- What you are asked to do:
What follows is a set of entries; retype all of them exactly.

____ Input

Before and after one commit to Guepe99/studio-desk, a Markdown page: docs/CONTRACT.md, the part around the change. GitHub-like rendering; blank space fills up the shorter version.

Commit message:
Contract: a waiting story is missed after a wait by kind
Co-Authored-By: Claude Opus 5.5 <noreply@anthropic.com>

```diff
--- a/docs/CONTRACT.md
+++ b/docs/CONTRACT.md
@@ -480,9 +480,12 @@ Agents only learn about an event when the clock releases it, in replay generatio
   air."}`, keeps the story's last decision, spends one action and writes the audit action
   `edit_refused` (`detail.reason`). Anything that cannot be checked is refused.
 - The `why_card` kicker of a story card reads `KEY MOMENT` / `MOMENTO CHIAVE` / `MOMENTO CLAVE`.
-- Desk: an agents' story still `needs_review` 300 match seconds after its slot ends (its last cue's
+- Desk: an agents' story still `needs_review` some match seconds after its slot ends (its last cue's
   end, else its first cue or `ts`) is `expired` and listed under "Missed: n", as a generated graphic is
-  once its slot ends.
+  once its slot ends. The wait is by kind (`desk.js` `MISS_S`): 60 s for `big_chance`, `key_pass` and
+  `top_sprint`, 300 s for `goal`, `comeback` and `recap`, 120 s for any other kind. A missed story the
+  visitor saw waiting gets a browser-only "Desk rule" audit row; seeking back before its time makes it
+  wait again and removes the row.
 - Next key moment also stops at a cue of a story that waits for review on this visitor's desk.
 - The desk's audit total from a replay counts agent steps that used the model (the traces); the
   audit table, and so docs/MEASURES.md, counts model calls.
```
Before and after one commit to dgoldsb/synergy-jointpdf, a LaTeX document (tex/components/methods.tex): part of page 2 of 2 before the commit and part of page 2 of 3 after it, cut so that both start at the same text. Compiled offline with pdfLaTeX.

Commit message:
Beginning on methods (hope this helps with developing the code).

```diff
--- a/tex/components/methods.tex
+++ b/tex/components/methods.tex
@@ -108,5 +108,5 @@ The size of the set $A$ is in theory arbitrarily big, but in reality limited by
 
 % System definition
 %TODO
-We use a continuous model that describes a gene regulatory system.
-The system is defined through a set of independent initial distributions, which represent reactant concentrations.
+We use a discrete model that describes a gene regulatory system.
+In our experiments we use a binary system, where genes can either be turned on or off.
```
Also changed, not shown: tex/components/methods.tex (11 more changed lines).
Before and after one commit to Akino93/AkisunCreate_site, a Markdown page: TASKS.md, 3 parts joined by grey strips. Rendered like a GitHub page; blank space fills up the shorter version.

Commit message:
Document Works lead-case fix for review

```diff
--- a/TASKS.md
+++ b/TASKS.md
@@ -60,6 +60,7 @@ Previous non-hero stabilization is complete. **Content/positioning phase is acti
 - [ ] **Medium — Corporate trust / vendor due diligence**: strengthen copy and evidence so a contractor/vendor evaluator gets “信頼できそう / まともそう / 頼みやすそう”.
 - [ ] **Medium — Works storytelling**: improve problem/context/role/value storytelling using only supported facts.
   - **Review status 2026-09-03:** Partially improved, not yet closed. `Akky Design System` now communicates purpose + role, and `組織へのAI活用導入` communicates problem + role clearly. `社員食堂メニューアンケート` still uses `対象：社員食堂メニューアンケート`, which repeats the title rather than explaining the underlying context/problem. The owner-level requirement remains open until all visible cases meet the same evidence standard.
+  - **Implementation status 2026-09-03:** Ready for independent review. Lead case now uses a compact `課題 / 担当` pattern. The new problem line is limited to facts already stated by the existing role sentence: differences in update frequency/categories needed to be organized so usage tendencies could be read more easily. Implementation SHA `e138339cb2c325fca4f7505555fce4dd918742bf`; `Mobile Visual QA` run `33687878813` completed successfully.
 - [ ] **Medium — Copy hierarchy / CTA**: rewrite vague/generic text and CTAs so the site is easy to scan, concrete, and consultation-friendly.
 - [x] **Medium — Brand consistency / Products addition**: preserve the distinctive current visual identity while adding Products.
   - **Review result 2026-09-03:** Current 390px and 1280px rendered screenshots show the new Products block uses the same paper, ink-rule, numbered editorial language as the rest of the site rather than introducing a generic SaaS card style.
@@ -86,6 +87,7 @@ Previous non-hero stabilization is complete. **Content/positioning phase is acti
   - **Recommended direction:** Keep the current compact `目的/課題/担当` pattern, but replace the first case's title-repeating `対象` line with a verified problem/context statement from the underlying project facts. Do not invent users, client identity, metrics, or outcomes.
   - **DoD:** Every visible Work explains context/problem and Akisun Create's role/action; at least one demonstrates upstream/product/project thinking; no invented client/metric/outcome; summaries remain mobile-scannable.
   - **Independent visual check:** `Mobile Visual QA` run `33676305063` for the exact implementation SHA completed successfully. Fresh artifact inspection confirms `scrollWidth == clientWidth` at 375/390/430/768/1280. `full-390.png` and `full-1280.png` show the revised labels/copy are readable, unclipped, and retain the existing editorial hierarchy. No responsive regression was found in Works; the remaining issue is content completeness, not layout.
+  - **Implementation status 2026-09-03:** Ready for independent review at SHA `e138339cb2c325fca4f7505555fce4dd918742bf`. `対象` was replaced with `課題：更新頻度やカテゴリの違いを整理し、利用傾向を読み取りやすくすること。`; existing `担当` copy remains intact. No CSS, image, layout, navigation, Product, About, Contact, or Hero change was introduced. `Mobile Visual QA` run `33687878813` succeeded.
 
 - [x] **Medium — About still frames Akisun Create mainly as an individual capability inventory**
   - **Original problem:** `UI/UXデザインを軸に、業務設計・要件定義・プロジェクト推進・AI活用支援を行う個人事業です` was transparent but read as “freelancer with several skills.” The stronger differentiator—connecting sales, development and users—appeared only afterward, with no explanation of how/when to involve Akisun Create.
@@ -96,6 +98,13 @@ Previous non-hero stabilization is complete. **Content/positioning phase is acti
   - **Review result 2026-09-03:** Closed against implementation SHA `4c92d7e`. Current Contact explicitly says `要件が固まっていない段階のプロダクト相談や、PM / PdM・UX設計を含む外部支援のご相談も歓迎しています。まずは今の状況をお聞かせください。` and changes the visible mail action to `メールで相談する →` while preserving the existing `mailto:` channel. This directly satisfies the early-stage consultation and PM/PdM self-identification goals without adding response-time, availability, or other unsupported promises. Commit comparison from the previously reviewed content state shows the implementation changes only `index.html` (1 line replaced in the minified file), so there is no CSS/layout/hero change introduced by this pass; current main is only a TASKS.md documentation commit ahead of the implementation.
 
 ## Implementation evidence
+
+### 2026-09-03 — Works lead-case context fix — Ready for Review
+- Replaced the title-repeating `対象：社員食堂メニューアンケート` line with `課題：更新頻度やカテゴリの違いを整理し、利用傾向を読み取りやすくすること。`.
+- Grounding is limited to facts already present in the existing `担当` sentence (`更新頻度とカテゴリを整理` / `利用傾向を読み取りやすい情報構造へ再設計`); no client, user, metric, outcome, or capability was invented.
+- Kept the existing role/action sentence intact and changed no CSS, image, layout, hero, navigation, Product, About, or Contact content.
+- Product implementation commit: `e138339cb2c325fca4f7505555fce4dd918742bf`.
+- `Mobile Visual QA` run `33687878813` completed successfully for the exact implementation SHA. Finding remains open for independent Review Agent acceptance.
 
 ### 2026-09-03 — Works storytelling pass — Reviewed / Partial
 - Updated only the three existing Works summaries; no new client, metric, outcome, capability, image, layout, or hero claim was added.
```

________

- Reply to the exercise:
Before and after one commit to Guepe99/studio-desk, a Markdown page: docs/CONTRACT.md, the part around the change. GitHub-like rendering; blank space fills up the shorter version.

Commit message:
Contract: a waiting story is missed after a wait by kind
Co-Authored-By: Claude Opus 5.5 <noreply@anthropic.com>

```diff
--- a/docs/CONTRACT.md
+++ b/docs/CONTRACT.md
@@ -480,9 +480,12 @@ Agents only learn about an event when the clock releases it, in replay generatio
   air."}`, keeps the story's last decision, spends one action and writes the audit action
   `edit_refused` (`detail.reason`). Anything that cannot be checked is refused.
 - The `why_card` kicker of a story card reads `KEY MOMENT` / `MOMENTO CHIAVE` / `MOMENTO CLAVE`.
-- Desk: an agents' story still `needs_review` 300 match seconds after its slot ends (its last cue's
+- Desk: an agents' story still `needs_review` some match seconds after its slot ends (its last cue's
   end, else its first cue or `ts`) is `expired` and listed under "Missed: n", as a generated graphic is
-  once its slot ends.
+  once its slot ends. The wait is by kind (`desk.js` `MISS_S`): 60 s for `big_chance`, `key_pass` and
+  `top_sprint`, 300 s for `goal`, `comeback` and `recap`, 120 s for any other kind. A missed story the
+  visitor saw waiting gets a browser-only "Desk rule" audit row; seeking back before its time makes it
+  wait again and removes the row.
 - Next key moment also stops at a cue of a story that waits for review on this visitor's desk.
 - The desk's audit total from a replay counts agent steps that used the model (the traces); the
   audit table, and so docs/MEASURES.md, counts model calls.
```
Before and after one commit to dgoldsb/synergy-jointpdf, a LaTeX document (tex/components/methods.tex): part of page 2 of 2 before the commit and part of page 2 of 3 after it, cut so that both start at the same text. Compiled offline with pdfLaTeX.

Commit message:
Beginning on methods (hope this helps with developing the code).

```diff
--- a/tex/components/methods.tex
+++ b/tex/components/methods.tex
@@ -108,5 +108,5 @@ The size of the set $A$ is in theory arbitrarily big, but in reality limited by
 
 % System definition
 %TODO
-We use a continuous model that describes a gene regulatory system.
-The system is defined through a set of independent initial distributions, which represent reactant concentrations.
+We use a discrete model that describes a gene regulatory system.
+In our experiments we use a binary system, where genes can either be turned on or off.
```
Also changed, not shown: tex/components/methods.tex (11 more changed lines).
Before and after one commit to Akino93/AkisunCreate_site, a Markdown page: TASKS.md, 3 parts joined by grey strips. Rendered like a GitHub page; blank space fills up the shorter version.

Commit message:
Document Works lead-case fix for review

```diff
--- a/TASKS.md
+++ b/TASKS.md
@@ -60,6 +60,7 @@ Previous non-hero stabilization is complete. **Content/positioning phase is acti
 - [ ] **Medium — Corporate trust / vendor due diligence**: strengthen copy and evidence so a contractor/vendor evaluator gets “信頼できそう / まともそう / 頼みやすそう”.
 - [ ] **Medium — Works storytelling**: improve problem/context/role/value storytelling using only supported facts.
   - **Review status 2026-09-03:** Partially improved, not yet closed. `Akky Design System` now communicates purpose + role, and `組織へのAI活用導入` communicates problem + role clearly. `社員食堂メニューアンケート` still uses `対象：社員食堂メニューアンケート`, which repeats the title rather than explaining the underlying context/problem. The owner-level requirement remains open until all visible cases meet the same evidence standard.
+  - **Implementation status 2026-09-03:** Ready for independent review. Lead case now uses a compact `課題 / 担当` pattern. The new problem line is limited to facts already stated by the existing role sentence: differences in update frequency/categories needed to be organized so usage tendencies could be read more easily. Implementation SHA `e138339cb2c325fca4f7505555fce4dd918742bf`; `Mobile Visual QA` run `33687878813` completed successfully.
 - [ ] **Medium — Copy hierarchy / CTA**: rewrite vague/generic text and CTAs so the site is easy to scan, concrete, and consultation-friendly.
 - [x] **Medium — Brand consistency / Products addition**: preserve the distinctive current visual identity while adding Products.
   - **Review result 2026-09-03:** Current 390px and 1280px rendered screenshots show the new Products block uses the same paper, ink-rule, numbered editorial language as the rest of the site rather than introducing a generic SaaS card style.
@@ -86,6 +87,7 @@ Previous non-hero stabilization is complete. **Content/positioning phase is acti
   - **Recommended direction:** Keep the current compact `目的/課題/担当` pattern, but replace the first case's title-repeating `対象` line with a verified problem/context statement from the underlying project facts. Do not invent users, client identity, metrics, or outcomes.
   - **DoD:** Every visible Work explains context/problem and Akisun Create's role/action; at least one demonstrates upstream/product/project thinking; no invented client/metric/outcome; summaries remain mobile-scannable.
   - **Independent visual check:** `Mobile Visual QA` run `33676305063` for the exact implementation SHA completed successfully. Fresh artifact inspection confirms `scrollWidth == clientWidth` at 375/390/430/768/1280. `full-390.png` and `full-1280.png` show the revised labels/copy are readable, unclipped, and retain the existing editorial hierarchy. No responsive regression was found in Works; the remaining issue is content completeness, not layout.
+  - **Implementation status 2026-09-03:** Ready for independent review at SHA `e138339cb2c325fca4f7505555fce4dd918742bf`. `対象` was replaced with `課題：更新頻度やカテゴリの違いを整理し、利用傾向を読み取りやすくすること。`; existing `担当` copy remains intact. No CSS, image, layout, navigation, Product, About, Contact, or Hero change was introduced. `Mobile Visual QA` run `33687878813` succeeded.
 
 - [x] **Medium — About still frames Akisun Create mainly as an individual capability inventory**
   - **Original problem:** `UI/UXデザインを軸に、業務設計・要件定義・プロジェクト推進・AI活用支援を行う個人事業です` was transparent but read as “freelancer with several skills.” The stronger differentiator—connecting sales, development and users—appeared only afterward, with no explanation of how/when to involve Akisun Create.
@@ -96,6 +98,13 @@ Previous non-hero stabilization is complete. **Content/positioning phase is acti
   - **Review result 2026-09-03:** Closed against implementation SHA `4c92d7e`. Current Contact explicitly says `要件が固まっていない段階のプロダクト相談や、PM / PdM・UX設計を含む外部支援のご相談も歓迎しています。まずは今の状況をお聞かせください。` and changes the visible mail action to `メールで相談する →` while preserving the existing `mailto:` channel. This directly satisfies the early-stage consultation and PM/PdM self-identification goals without adding response-time, availability, or other unsupported promises. Commit comparison from the previously reviewed content state shows the implementation changes only `index.html` (1 line replaced in the minified file), so there is no CSS/layout/hero change introduced by this pass; current main is only a TASKS.md documentation commit ahead of the implementation.
 
 ## Implementation evidence
+
+### 2026-09-03 — Works lead-case context fix — Ready for Review
+- Replaced the title-repeating `対象：社員食堂メニューアンケート` line with `課題：更新頻度やカテゴリの違いを整理し、利用傾向を読み取りやすくすること。`.
+- Grounding is limited to facts already present in the existing `担当` sentence (`更新頻度とカテゴリを整理` / `利用傾向を読み取りやすい情報構造へ再設計`); no client, user, metric, outcome, or capability was invented.
+- Kept the existing role/action sentence intact and changed no CSS, image, layout, hero, navigation, Product, About, or Contact content.
+- Product implementation commit: `e138339cb2c325fca4f7505555fce4dd918742bf`.
+- `Mobile Visual QA` run `33687878813` completed successfully for the exact implementation SHA. Finding remains open for independent Review Agent acceptance.
 
 ### 2026-09-03 — Works storytelling pass — Reviewed / Partial
 - Updated only the three existing Works summaries; no new client, metric, outcome, capability, image, layout, or hero claim was added.
```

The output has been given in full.